Semi-automated solutions can compensate for their shortcomings by offering lots of manual configuration options, but the time it takes to set these up correctly reduces the potential gains in efficiency, especially when things start scaling up. The path to real optimization always runs through true automation, which is essential for making training scalable. Only then can you optimize to achieve efficiency at scale.
|Image credit: CybeReady|
How to Use Automation in Cybersecurity Training to Minimize Risk
Every organization has 'High-Risk Employees' who jeopardize its stability. We've found that one out of every five people within an organization may fall under this high-risk category. They might be absolute rock star employees in every other sense, but for some reason, they're just compelled to click the links in weird emails that they shouldn't even have opened. Maybe it's something about the way they're wired, but usually, training and education are huge factors. These employees just lack the awareness of how dangerous phishing attacks can be and how to identify them reliably.
These are the people who need security training the most, and they need it to be effective.

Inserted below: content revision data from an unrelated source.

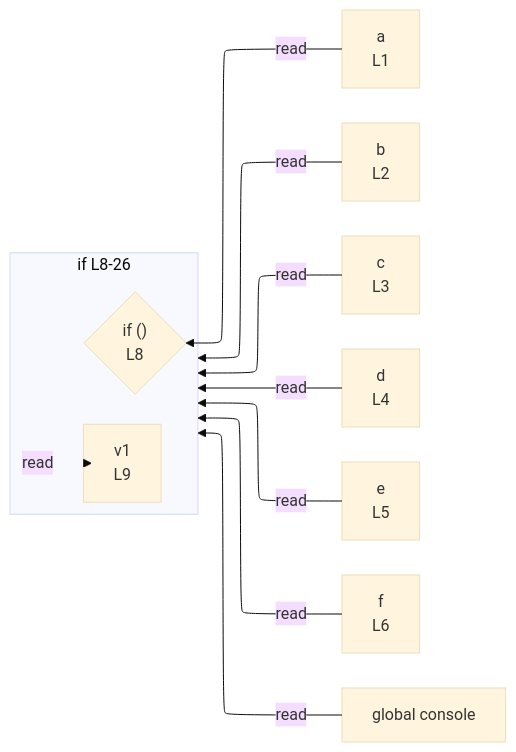
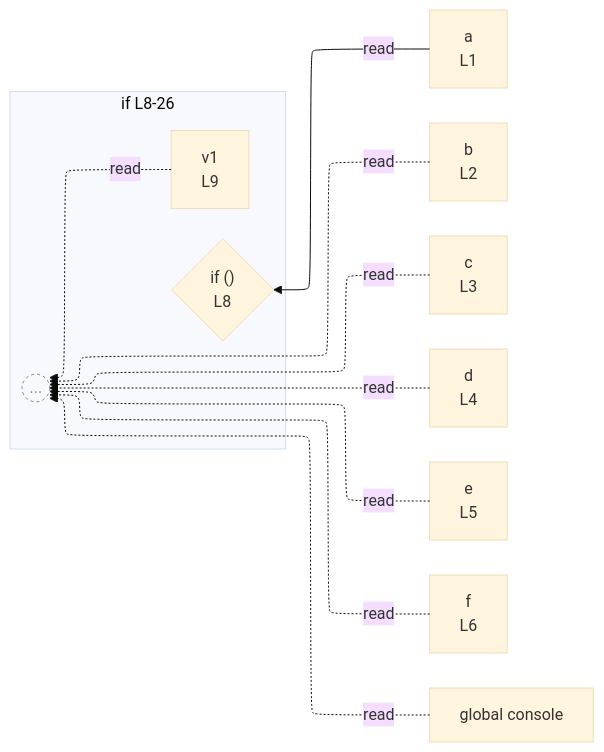
Before and after one commit to crescware/unsnarl: the diagram in integration/fixtures/app-behavior/depth/if/depth-1/preview.md, drawn with Mermaid (base theme). The commit also changed 72 other files, not shown here.

First line of the commit message:
Render anonymous collapsed scopes as a BeyondDepth `((...))` stub

````diff
--- a/integration/fixtures/app-behavior/depth/if/depth-1/preview.md
+++ b/integration/fixtures/app-behavior/depth/if/depth-1/preview.md
@@ -36,24 +36,27 @@
 ```mermaid
 %%{init: {"flowchart": {"defaultRenderer": "elk"}}}%%
 flowchart RL
   n_scope_0_a_6["a<br/>L1"]
   n_scope_0_b_22["b<br/>L2"]
   n_scope_0_c_38["c<br/>L3"]
   n_scope_0_d_54["d<br/>L4"]
   n_scope_0_e_70["e<br/>L5"]
   n_scope_0_f_86["f<br/>L6"]
   n_scope_0_console_324["global console"]
   subgraph s_scope_1["if L8-26"]
     direction RL
     if_test_scope_0_97{"if ()<br/>L8"}
     n_scope_1_v1_114["v1<br/>L9"]
+    beyond_depth_s_scope_1((...))
   end
   n_scope_0_a_6 -->|read| if_test_scope_0_97
-  n_scope_0_b_22 -->|read| s_scope_1
-  n_scope_1_v1_114 -->|read| s_scope_1
-  n_scope_0_c_38 -->|read| s_scope_1
-  n_scope_0_d_54 -->|read| s_scope_1
-  n_scope_0_e_70 -->|read| s_scope_1
-  n_scope_0_f_86 -->|read| s_scope_1
-  n_scope_0_console_324 -->|read| s_scope_1
+  n_scope_0_b_22 -.->|read| beyond_depth_s_scope_1
+  n_scope_1_v1_114 -.->|read| beyond_depth_s_scope_1
+  n_scope_0_c_38 -.->|read| beyond_depth_s_scope_1
+  n_scope_0_d_54 -.->|read| beyond_depth_s_scope_1
+  n_scope_0_e_70 -.->|read| beyond_depth_s_scope_1
+  n_scope_0_f_86 -.->|read| beyond_depth_s_scope_1
+  n_scope_0_console_324 -.->|read| beyond_depth_s_scope_1
+  classDef boundaryStub fill:transparent,stroke:#888,stroke-dasharray:3 3,color:#888;
+  class beyond_depth_s_scope_1 boundaryStub;
 ```
````
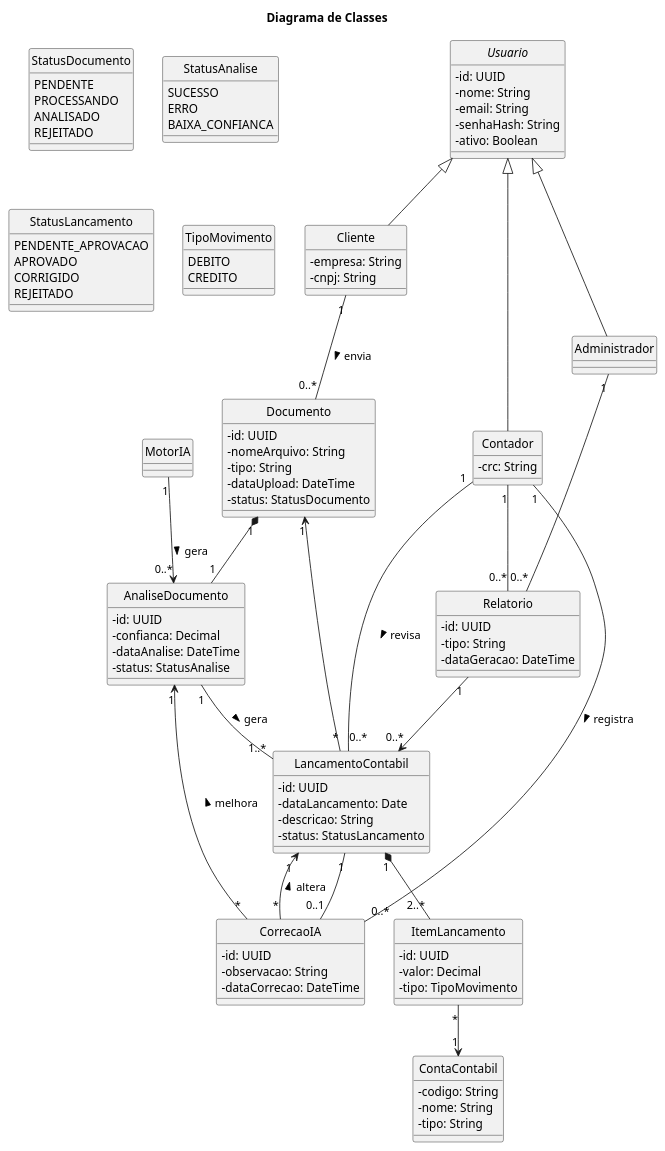
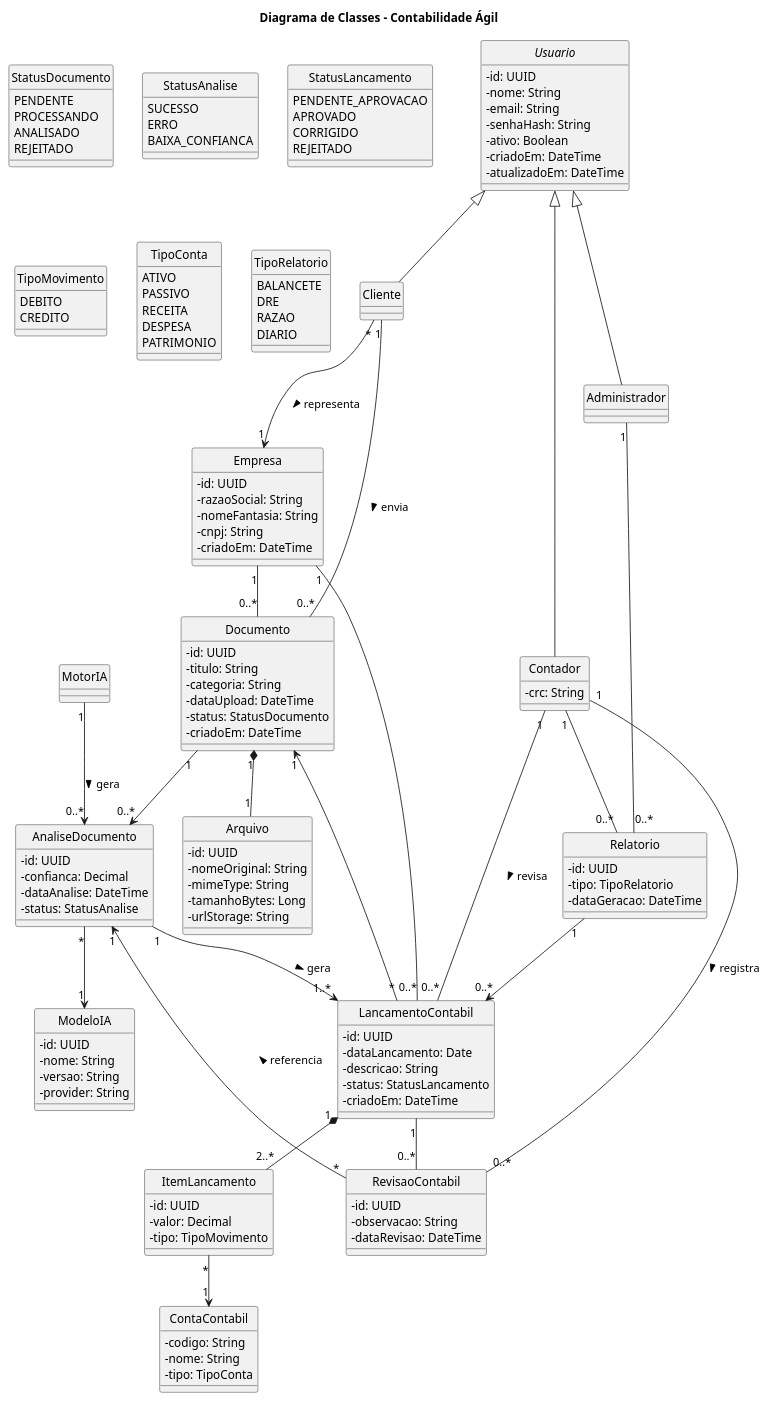
One commit to Engenharia-de-Software-Fatec/eng-softII-2026 changed the diagram in docs/diagramas/diagrama-classe.puml. Above: the diagram before and after it, drawn with PlantUML.

```diff
--- a/docs/diagramas/diagrama-classe.puml
+++ b/docs/diagramas/diagrama-classe.puml
@@ -1,159 +1,193 @@
 @startuml
-title Diagrama de Classes
+title Diagrama de Classes - Contabilidade Ágil
 
 skinparam classAttributeIconSize 0
 skinparam style strictuml
 
 ' ========================
 ' USUÁRIOS
 ' ========================
 abstract class Usuario {
   - id: UUID
   - nome: String
   - email: String
   - senhaHash: String
   - ativo: Boolean
-  
-  
+  - criadoEm: DateTime
+  - atualizadoEm: DateTime
 }
 
 class Cliente {
-  - empresa: String
-  - cnpj: String
-  
 }
 
 class Contador {
   - crc: String
- 
 }
 
 class Administrador {
-  
 }
 
 Usuario <|-- Cliente
 Usuario <|-- Contador
 Usuario <|-- Administrador
 
 ' ========================
+' EMPRESA
+' ========================
+class Empresa {
+  - id: UUID
+  - razaoSocial: String
+  - nomeFantasia: String
+  - cnpj: String
+  - criadoEm: DateTime
+}
+
+Cliente "*" --> "1" Empresa : representa >
+
+' ========================
 ' DOCUMENTOS
 ' ========================
 class Documento {
   - id: UUID
-  - nomeArquivo: String
-  - tipo: String
+  - titulo: String
+  - categoria: String
   - dataUpload: DateTime
   - status: StatusDocumento
-
+  - criadoEm: DateTime
 }
 
 enum StatusDocumento {
   PENDENTE
   PROCESSANDO
   ANALISADO
   REJEITADO
 }
 
+class Arquivo {
+  - id: UUID
+  - nomeOriginal: String
+  - mimeType: String
+  - tamanhoBytes: Long
+  - urlStorage: String
+}
+
+Empresa "1" -- "0..*" Documento
 Cliente "1" -- "0..*" Documento : envia >
+Documento "1" *-- "1" Arquivo
 
 ' ========================
 ' IA / PROCESSAMENTO
 ' ========================
 class MotorIA {
+}
 
+class ModeloIA {
+  - id: UUID
+  - nome: String
+  - versao: String
+  - provider: String
 }
 
 class AnaliseDocumento {
   - id: UUID
   - confianca: Decimal
   - dataAnalise: DateTime
   - status: StatusAnalise
-  
 }
 
 enum StatusAnalise {
   SUCESSO
   ERRO
   BAIXA_CONFIANCA
 }
 
-Documento "1" *-- "1" AnaliseDocumento
+Documento "1" --> "0..*" AnaliseDocumento
 MotorIA "1" --> "0..*" AnaliseDocumento : gera >
+AnaliseDocumento "*" --> "1" ModeloIA
 
 ' ========================
 ' LANÇAMENTOS CONTÁBEIS
 ' ========================
 class LancamentoContabil {
   - id: UUID
   - dataLancamento: Date
   - descricao: String
   - status: StatusLancamento
-
+  - criadoEm: DateTime
 }
 
 enum StatusLancamento {
   PENDENTE_APROVACAO
   APROVADO
   CORRIGIDO
   REJEITADO
 }
 
 class ItemLancamento {
   - id: UUID
   - valor: Decimal
   - tipo: TipoMovimento
 }
 
 enum TipoMovimento {
   DEBITO
   CREDITO
 }
 
 class ContaContabil {
   - codigo: String
   - nome: String
-  - tipo: String
+  - tipo: TipoConta
 }
 
-' Relações contábeis corretas
-AnaliseDocumento "1" -- "1..*" LancamentoContabil : gera >
+enum TipoConta {
+  ATIVO
+  PASSIVO
+  RECEITA
+  DESPESA
+  PATRIMONIO
+}
+
+AnaliseDocumento "1" --> "1..*" LancamentoContabil : gera >
 LancamentoContabil "1" *-- "2..*" ItemLancamento
 ItemLancamento "*" --> "1" ContaContabil
 
-' Rastreabilidade (IMPORTANTE)
+Empresa "1" -- "0..*" LancamentoContabil
 LancamentoContabil "*" --> "1" Documento
 
-' Revisão do contador
 Contador "1" -- "0..*" LancamentoContabil : revisa >
 
 ' ========================
 ' FEEDBACK / APRENDIZADO
 ' ========================
-class CorrecaoIA {
+class RevisaoContabil {
   - id: UUID
   - observacao: String
-  - dataCorrecao: DateTime
+  - dataRevisao: DateTime
 }
 
-LancamentoContabil "1" -- "0..1" CorrecaoIA
-CorrecaoIA "*" --> "1" LancamentoContabil : altera >
-CorrecaoIA "*" --> "1" AnaliseDocumento : melhora >
-
-Contador "1" -- "0..*" CorrecaoIA : registra >
+LancamentoContabil "1" -- "0..*" RevisaoContabil
+RevisaoContabil "*" --> "1" AnaliseDocumento : referencia >
+Contador "1" -- "0..*" RevisaoContabil : registra >
 
 ' ========================
 ' RELATÓRIOS
 ' ========================
 class Relatorio {
   - id: UUID
-  - tipo: String
+  - tipo: TipoRelatorio
   - dataGeracao: DateTime
-  
+}
+
+enum TipoRelatorio {
+  BALANCETE
+  DRE
+  RAZAO
+  DIARIO
 }
 
 Relatorio "1" --> "0..*" LancamentoContabil
 Contador "1" -- "0..*" Relatorio
 Administrador "1" -- "0..*" Relatorio
 
 @enduml
```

CybeReady's solution for this is a fully-automated platform, powered by machine learning technology, which mitigates the risks from human error through an educational approach that provides frequent, adaptive, engaging training on a continuous basis.
For security teams that run lean, the complexity required to run such a training program is almost impossible to implement without a truly automated solution that has expert knowledge baked into the software.
CybeReady works by following a continuous training methodology that generates enough data to differentiate between users who occasionally get taken in by phishing emails and those who habitually click on dangerous links. The latter group requires a little extra care and attention, and by segmenting trainees according to their risk level, you can deliver targeted training that meets the trainee at their precise level of knowledge and educates them with individualized lessons and simulations that decrease their risky behaviors.
Here are a few of the principles CybeReady deploys to achieve measurable training progress:
- Just-in-Time Learning: When an employee clicks on a malicious email, CybeReady seizes the "golden moment" to push a pop-up learning page that points out the red flags they missed.
- Timely Reminders: To reinforce the training and help them outgrow their bad habits, high-risk employees are sent reminders at strategic intervals.
- Adaptive Difficulty Levels: Some simulated phishing emails are obvious and easy to spot, others are very sneaky. Evaluations of past performance can be used to select simulations that will provide just the right level of challenge for the recipient.
- Adjusted Learning Frequency: High-risk employees receive simulated phishing emails more frequently. When they get better at identifying them and can be moved back down to a lower risk category, the frequency is adjusted back to normal levels.
In today's threat environment, strong cybersecurity is critical. True automation in your security training systems can significantly bolster your defenses by efficiently marshaling resources toward the employees at the highest risk for falling victim to a cyberattack, without requiring you to hire a professional training team or force your IT staff to become teachers on the side.
CybeReady's machine learning solution has the expertise, analytics, and training methodologies built right in, so when the hackers and phishers start showing up you can feel confident that they won't find any easy targets amongst a staff armed with knowledge from a state-of-the-art, data-driven, fully adaptive, and truly automated training program.
*Source: Gartner, "Market Guide for Security Awareness Computer-Based Training," Richard Addiscott, Claude Mandy, William Candrick, 26 July 2021. GARTNER is a registered trademark and service mark of Gartner, Inc. and/or its affiliates in the U.S. and internationally and is used herein with permission. All rights reserved.